=== Records provided ===
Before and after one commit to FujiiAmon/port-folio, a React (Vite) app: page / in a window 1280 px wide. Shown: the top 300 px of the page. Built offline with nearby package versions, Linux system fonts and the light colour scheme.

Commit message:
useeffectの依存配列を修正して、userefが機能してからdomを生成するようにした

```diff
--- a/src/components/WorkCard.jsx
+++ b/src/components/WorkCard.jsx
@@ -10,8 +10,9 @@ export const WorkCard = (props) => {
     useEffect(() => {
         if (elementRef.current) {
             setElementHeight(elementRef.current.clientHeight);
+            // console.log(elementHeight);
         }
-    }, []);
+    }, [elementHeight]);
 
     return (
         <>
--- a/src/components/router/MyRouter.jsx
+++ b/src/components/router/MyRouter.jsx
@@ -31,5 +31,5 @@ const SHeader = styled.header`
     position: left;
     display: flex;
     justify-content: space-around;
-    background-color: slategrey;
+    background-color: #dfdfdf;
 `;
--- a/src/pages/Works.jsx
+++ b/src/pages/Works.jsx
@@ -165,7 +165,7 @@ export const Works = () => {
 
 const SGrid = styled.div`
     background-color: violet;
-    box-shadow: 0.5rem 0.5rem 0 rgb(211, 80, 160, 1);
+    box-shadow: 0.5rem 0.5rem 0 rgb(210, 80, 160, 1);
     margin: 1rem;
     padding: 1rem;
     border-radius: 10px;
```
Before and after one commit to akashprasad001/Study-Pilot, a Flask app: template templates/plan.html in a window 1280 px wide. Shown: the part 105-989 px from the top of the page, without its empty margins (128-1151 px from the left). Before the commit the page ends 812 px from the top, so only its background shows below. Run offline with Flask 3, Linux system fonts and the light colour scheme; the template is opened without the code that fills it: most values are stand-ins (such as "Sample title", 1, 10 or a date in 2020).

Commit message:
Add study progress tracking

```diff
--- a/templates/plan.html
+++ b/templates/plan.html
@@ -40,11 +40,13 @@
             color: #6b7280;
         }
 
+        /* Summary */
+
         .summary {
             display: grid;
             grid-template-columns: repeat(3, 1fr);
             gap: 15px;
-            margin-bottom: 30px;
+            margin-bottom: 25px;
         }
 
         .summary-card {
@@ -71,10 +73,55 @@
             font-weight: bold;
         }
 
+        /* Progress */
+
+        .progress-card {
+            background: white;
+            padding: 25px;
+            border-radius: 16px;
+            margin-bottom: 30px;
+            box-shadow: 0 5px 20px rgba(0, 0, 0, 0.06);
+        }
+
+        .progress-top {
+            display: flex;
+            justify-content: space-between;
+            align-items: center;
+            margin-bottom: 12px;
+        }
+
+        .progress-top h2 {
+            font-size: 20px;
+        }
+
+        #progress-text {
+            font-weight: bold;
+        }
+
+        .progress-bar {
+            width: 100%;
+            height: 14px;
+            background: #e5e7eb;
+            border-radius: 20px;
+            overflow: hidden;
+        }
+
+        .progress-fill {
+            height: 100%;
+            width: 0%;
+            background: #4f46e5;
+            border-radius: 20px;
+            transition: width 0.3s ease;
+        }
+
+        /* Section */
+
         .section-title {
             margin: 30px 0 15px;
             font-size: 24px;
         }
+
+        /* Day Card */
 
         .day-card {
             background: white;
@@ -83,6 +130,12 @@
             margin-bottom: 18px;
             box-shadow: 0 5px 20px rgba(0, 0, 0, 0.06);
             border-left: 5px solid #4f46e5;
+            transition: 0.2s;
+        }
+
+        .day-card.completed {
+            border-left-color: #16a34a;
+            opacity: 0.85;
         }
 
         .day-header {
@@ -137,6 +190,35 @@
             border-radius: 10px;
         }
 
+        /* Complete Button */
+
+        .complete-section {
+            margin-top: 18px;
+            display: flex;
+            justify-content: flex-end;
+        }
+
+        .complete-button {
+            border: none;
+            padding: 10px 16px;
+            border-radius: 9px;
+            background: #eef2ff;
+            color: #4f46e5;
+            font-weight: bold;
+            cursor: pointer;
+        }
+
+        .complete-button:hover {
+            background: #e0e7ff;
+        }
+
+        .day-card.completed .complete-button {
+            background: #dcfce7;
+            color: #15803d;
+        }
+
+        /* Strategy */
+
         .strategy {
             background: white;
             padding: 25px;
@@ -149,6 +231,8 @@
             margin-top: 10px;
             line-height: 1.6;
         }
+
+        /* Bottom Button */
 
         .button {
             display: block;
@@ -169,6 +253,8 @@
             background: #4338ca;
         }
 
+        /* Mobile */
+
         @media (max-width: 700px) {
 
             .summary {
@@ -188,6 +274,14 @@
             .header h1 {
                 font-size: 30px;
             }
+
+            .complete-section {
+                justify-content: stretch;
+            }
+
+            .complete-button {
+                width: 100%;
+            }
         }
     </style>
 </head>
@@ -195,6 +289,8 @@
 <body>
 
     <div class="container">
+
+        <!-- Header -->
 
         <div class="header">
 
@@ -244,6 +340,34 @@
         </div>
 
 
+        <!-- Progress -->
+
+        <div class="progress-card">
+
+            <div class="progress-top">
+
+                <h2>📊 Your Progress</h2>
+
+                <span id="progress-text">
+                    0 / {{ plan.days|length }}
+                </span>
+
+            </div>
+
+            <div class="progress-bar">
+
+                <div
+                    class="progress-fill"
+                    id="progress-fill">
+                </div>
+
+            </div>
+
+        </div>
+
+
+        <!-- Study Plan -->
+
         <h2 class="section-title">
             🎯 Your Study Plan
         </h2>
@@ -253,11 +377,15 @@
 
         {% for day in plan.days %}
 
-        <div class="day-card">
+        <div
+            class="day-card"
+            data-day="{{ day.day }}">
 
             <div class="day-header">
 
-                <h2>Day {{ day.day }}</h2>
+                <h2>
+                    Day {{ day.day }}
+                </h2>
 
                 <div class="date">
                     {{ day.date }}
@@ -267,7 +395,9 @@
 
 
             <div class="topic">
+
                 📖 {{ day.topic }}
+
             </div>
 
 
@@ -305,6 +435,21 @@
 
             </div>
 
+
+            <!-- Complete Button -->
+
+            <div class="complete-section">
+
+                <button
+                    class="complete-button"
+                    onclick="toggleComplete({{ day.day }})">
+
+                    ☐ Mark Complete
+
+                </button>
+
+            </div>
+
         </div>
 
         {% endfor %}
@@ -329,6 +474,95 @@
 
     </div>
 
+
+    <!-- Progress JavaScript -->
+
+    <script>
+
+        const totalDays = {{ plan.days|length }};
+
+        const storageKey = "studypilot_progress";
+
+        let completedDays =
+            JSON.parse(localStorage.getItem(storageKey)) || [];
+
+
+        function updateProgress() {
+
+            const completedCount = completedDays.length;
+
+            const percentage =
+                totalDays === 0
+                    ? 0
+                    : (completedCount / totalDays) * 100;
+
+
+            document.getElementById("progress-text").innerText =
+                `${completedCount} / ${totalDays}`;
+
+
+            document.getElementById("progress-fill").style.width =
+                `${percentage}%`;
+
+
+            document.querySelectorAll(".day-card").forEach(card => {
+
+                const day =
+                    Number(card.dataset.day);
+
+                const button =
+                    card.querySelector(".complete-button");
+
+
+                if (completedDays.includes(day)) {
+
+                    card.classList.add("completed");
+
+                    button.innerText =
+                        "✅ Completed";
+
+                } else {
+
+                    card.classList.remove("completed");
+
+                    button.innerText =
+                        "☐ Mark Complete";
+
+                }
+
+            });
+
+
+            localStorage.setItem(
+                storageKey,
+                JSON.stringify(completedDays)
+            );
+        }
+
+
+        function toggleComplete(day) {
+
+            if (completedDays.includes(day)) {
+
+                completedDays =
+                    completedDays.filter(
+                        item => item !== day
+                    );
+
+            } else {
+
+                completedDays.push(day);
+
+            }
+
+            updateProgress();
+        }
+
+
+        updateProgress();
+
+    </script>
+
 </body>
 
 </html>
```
===
=== Records provided ===
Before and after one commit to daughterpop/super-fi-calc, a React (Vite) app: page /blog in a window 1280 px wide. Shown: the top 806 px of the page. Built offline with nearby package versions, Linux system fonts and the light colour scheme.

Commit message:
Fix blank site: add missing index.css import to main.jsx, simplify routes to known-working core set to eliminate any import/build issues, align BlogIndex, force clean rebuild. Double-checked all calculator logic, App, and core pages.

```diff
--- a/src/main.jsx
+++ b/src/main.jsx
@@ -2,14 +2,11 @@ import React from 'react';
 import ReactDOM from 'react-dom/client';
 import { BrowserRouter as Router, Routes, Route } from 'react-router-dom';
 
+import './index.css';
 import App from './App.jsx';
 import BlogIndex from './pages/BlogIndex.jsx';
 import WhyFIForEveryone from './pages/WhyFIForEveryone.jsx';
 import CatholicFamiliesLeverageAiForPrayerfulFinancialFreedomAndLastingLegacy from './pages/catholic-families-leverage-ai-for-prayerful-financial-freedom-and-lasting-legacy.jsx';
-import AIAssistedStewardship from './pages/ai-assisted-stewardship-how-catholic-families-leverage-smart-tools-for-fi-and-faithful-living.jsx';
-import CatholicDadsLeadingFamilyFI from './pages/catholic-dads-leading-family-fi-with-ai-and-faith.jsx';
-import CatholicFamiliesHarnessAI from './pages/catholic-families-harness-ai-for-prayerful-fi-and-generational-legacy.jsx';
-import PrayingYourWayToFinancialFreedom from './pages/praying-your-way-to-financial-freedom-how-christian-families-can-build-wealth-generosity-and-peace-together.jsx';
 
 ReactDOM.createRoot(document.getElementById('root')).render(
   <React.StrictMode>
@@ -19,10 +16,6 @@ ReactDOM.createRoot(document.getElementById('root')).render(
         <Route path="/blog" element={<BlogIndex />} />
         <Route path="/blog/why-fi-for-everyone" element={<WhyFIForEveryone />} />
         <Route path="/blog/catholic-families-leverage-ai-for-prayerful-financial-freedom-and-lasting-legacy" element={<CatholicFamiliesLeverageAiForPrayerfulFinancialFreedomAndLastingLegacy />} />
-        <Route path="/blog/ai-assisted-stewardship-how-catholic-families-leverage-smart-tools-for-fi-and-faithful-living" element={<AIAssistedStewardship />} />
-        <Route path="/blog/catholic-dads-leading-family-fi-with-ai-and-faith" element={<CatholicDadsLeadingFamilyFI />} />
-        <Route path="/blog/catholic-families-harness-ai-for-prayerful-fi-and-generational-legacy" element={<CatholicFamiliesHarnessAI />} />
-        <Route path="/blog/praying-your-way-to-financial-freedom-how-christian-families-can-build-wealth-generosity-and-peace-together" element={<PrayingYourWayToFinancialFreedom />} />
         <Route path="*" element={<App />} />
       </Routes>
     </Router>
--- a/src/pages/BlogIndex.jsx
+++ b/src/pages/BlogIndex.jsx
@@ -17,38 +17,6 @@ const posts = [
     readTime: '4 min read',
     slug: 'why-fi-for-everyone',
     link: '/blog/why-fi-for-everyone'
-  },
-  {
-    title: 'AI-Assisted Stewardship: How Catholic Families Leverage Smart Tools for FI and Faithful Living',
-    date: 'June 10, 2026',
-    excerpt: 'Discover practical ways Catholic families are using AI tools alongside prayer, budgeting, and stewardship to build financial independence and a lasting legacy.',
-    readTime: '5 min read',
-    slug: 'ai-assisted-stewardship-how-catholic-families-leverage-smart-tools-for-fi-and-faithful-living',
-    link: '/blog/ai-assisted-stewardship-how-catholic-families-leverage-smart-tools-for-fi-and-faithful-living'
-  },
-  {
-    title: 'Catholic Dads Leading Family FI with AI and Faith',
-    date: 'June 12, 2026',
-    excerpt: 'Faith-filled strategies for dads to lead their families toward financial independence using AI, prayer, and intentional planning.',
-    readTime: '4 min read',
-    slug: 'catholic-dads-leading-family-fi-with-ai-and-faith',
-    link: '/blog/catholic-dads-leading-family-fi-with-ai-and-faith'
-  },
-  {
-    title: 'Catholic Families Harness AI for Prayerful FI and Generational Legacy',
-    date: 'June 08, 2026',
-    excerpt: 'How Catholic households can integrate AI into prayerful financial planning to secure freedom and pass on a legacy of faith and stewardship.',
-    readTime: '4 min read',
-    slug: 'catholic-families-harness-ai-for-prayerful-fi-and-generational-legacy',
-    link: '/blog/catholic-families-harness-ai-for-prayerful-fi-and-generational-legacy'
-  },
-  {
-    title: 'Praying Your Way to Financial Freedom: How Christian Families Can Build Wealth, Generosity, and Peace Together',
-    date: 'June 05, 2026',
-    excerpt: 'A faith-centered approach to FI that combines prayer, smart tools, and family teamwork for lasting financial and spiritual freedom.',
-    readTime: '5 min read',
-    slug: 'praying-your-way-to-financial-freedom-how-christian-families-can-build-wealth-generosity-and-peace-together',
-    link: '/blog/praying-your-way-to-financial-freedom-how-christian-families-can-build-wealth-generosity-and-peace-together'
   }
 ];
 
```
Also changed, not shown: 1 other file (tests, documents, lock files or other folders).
===
=== Records provided ===
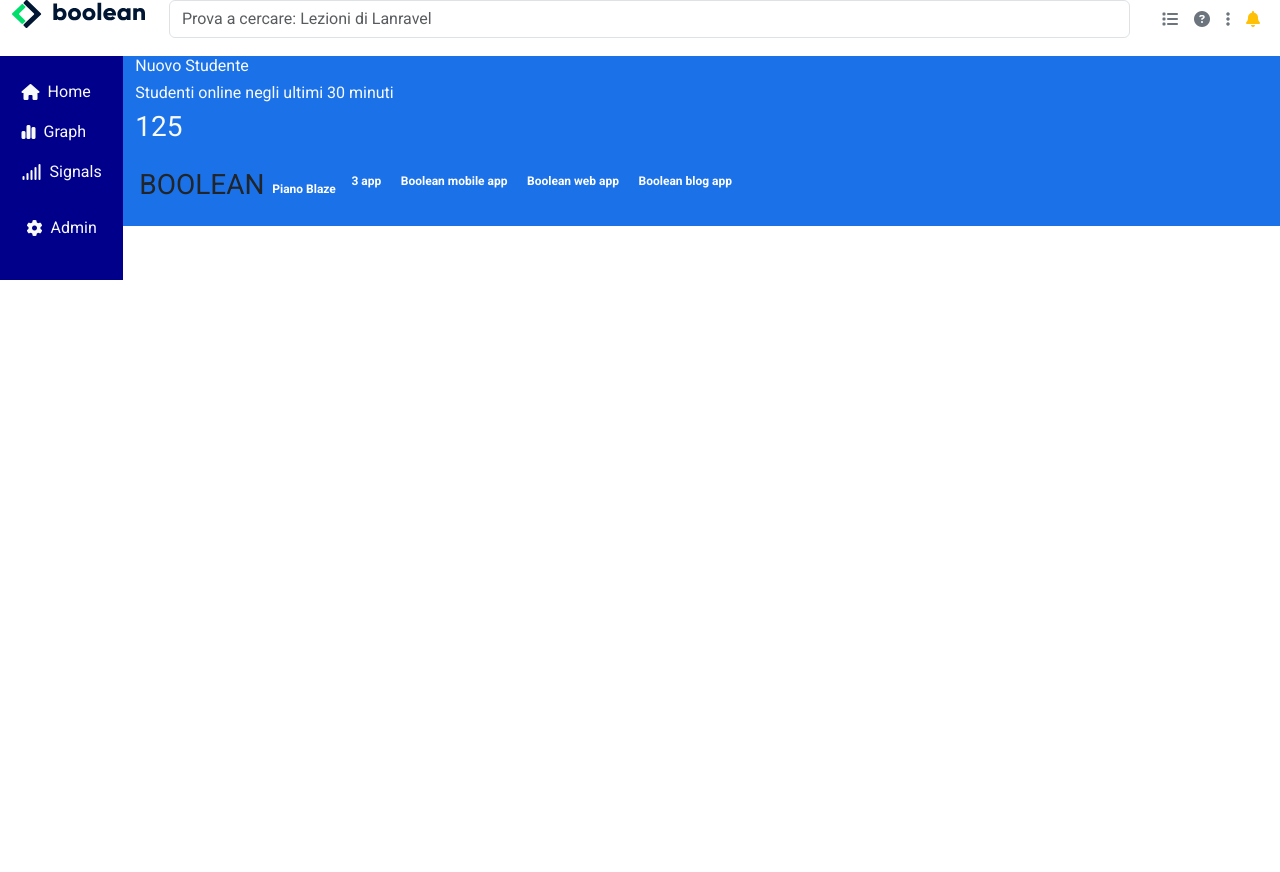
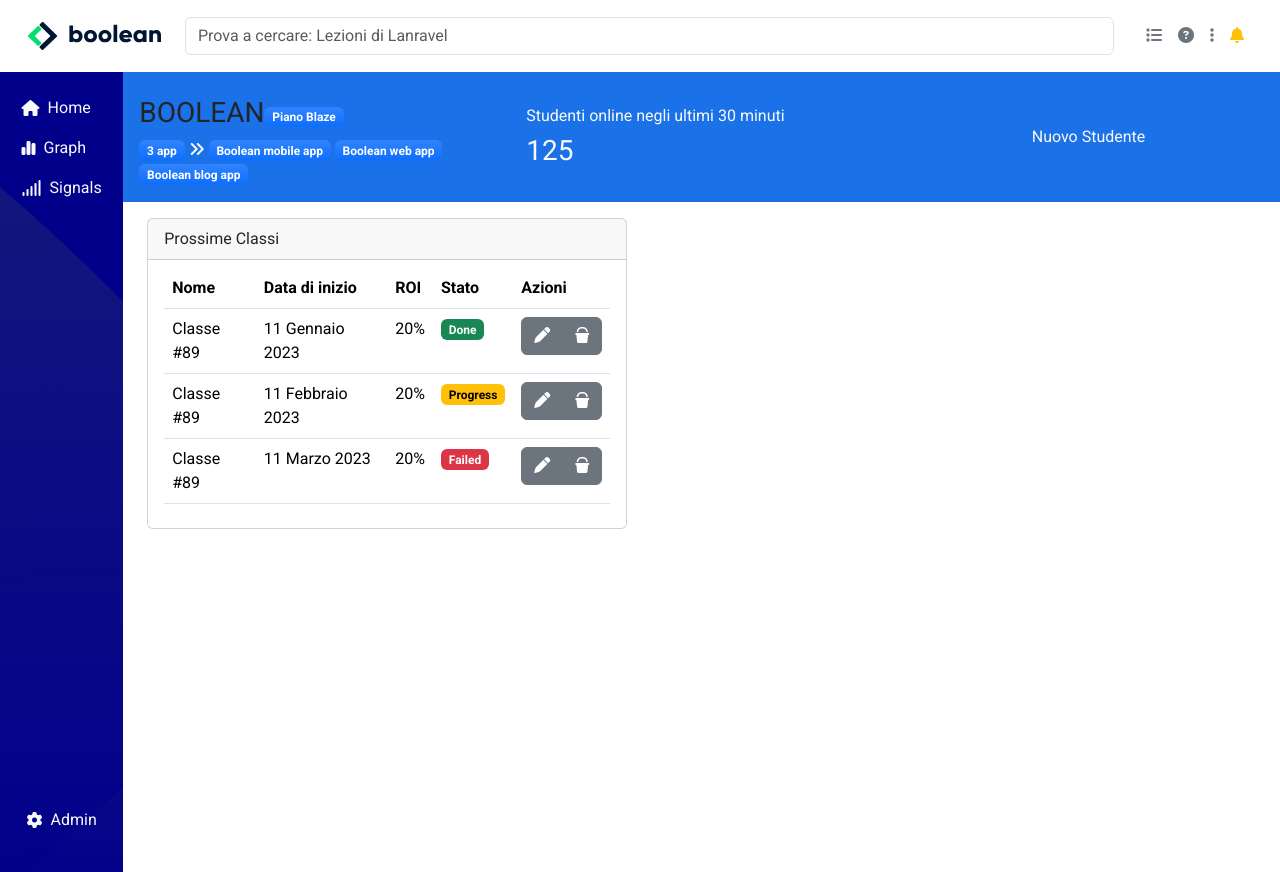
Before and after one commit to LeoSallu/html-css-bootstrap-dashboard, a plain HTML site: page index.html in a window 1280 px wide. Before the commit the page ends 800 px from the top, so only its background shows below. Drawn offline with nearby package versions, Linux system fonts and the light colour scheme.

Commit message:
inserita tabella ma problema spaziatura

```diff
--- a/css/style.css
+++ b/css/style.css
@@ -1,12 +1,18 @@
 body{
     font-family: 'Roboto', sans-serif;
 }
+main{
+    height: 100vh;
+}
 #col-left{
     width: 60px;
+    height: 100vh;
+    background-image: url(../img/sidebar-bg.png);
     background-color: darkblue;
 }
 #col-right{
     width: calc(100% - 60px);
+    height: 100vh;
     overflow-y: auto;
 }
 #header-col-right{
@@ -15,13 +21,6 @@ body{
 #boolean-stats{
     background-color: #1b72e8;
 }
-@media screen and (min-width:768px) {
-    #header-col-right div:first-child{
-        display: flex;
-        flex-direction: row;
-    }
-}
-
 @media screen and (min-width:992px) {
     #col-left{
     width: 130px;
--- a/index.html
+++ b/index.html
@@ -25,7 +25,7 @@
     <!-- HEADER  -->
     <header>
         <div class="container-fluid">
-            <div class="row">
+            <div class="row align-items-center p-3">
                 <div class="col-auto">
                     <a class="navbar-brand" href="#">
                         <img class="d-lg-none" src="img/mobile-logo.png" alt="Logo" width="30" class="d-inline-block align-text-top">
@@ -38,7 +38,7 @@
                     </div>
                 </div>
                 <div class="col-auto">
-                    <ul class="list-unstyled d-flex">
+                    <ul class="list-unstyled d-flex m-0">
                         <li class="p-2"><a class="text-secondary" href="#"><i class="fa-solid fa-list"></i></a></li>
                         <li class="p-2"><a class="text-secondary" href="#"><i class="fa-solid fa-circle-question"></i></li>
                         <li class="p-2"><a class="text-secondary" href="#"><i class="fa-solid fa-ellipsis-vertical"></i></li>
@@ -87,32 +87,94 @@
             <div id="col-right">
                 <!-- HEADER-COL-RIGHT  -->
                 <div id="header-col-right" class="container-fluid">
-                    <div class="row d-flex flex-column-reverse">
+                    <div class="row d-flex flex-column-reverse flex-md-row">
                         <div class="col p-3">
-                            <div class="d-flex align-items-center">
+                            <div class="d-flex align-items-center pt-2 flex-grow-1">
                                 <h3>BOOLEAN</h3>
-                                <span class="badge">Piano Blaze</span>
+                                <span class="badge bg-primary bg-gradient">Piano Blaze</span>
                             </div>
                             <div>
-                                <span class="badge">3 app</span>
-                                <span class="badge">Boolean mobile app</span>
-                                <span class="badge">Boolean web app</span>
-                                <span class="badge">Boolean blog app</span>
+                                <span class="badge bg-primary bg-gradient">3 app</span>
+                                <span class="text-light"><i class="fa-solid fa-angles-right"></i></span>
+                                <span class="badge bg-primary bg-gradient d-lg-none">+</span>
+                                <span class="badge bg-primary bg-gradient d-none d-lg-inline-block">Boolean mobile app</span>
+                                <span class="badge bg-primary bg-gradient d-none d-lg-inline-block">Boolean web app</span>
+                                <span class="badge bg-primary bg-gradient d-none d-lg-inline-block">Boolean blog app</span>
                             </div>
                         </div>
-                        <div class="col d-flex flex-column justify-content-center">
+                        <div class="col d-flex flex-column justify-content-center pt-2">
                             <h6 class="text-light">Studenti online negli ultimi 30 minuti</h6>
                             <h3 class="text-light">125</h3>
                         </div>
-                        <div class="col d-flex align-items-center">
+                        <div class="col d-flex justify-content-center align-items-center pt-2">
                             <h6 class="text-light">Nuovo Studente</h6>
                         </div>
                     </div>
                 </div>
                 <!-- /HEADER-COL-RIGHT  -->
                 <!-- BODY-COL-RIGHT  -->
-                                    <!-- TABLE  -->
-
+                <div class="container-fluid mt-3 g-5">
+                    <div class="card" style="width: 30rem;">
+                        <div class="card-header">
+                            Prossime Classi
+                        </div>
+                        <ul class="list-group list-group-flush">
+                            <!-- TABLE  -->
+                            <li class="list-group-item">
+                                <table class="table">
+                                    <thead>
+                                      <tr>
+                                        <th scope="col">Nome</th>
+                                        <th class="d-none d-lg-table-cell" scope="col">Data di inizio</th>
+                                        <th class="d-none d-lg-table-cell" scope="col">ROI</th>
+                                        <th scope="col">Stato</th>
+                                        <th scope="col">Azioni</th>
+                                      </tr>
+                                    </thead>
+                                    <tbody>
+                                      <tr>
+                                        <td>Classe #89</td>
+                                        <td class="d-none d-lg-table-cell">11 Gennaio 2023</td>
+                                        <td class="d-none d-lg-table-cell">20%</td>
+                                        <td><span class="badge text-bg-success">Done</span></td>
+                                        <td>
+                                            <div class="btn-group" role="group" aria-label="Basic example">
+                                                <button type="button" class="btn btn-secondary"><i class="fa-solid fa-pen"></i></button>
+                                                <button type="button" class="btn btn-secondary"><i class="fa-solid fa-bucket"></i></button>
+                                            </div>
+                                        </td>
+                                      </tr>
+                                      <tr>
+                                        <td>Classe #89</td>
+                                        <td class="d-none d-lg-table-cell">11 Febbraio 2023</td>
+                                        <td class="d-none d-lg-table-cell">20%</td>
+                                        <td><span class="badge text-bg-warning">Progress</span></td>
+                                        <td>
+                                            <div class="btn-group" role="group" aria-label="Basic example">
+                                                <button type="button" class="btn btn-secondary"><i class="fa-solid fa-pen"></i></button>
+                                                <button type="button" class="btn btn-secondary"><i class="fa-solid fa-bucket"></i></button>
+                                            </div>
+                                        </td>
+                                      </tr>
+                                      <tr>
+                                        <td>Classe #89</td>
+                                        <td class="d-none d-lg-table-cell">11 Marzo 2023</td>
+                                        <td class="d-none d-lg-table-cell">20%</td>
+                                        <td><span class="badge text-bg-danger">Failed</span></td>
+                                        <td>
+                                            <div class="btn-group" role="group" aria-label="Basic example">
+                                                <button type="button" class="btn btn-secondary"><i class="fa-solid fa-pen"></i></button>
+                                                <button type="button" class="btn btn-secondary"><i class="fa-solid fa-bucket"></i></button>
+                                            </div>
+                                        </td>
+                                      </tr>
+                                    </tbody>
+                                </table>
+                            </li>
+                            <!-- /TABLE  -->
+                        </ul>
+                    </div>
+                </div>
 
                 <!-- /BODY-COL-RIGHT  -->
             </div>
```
===
What to produce:
Read through the records above and copy the lines that contain "shadow".

Solution:
-    box-shadow: 0.5rem 0.5rem 0 rgb(211, 80, 160, 1);
+    box-shadow: 0.5rem 0.5rem 0 rgb(210, 80, 160, 1);
+            box-shadow: 0 5px 20px rgba(0, 0, 0, 0.06);
             box-shadow: 0 5px 20px rgba(0, 0, 0, 0.06);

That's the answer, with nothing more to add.